Goal of the exercise
Return the records that follow unaltered. Omit every picture.

Provided records
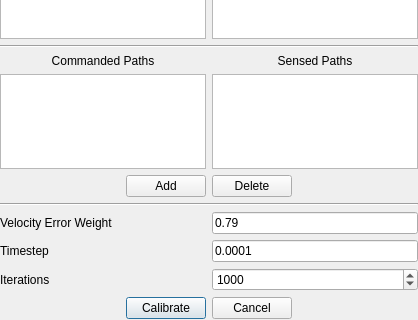
The window that Main/MotorCalibrateQt/dialog.ui (krishauser/Klampt) describes before a commit, drawn with Qt 5; both pictures show x 0 to 418 and y 242 to 562 of the 418 by 562 pixel window.
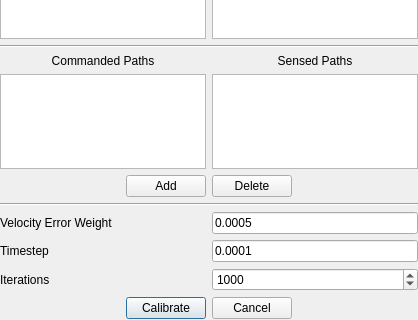
The same window after the commit.

Commit message: more realistic default velocity weight for noisy data

```diff
--- a/Main/MotorCalibrateQt/dialog.ui
+++ b/Main/MotorCalibrateQt/dialog.ui
@@ -242,7 +242,7 @@
     <item row="14" column="1" colspan="2">
      <widget class="QLineEdit" name="line_error">
       <property name="text">
-       <string>0.79</string>
+       <string>0.0005</string>
       </property>
      </widget>
     </item>
```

Answer below
The window that Main/MotorCalibrateQt/dialog.ui (krishauser/Klampt) describes before a commit, drawn with Qt 5; both pictures show x 0 to 418 and y 242 to 562 of the 418 by 562 pixel window.
The same window after the commit.

Commit message: more realistic default velocity weight for noisy data

```diff
--- a/Main/MotorCalibrateQt/dialog.ui
+++ b/Main/MotorCalibrateQt/dialog.ui
@@ -242,7 +242,7 @@
     <item row="14" column="1" colspan="2">
      <widget class="QLineEdit" name="line_error">
       <property name="text">
-       <string>0.79</string>
+       <string>0.0005</string>
       </property>
      </widget>
     </item>
```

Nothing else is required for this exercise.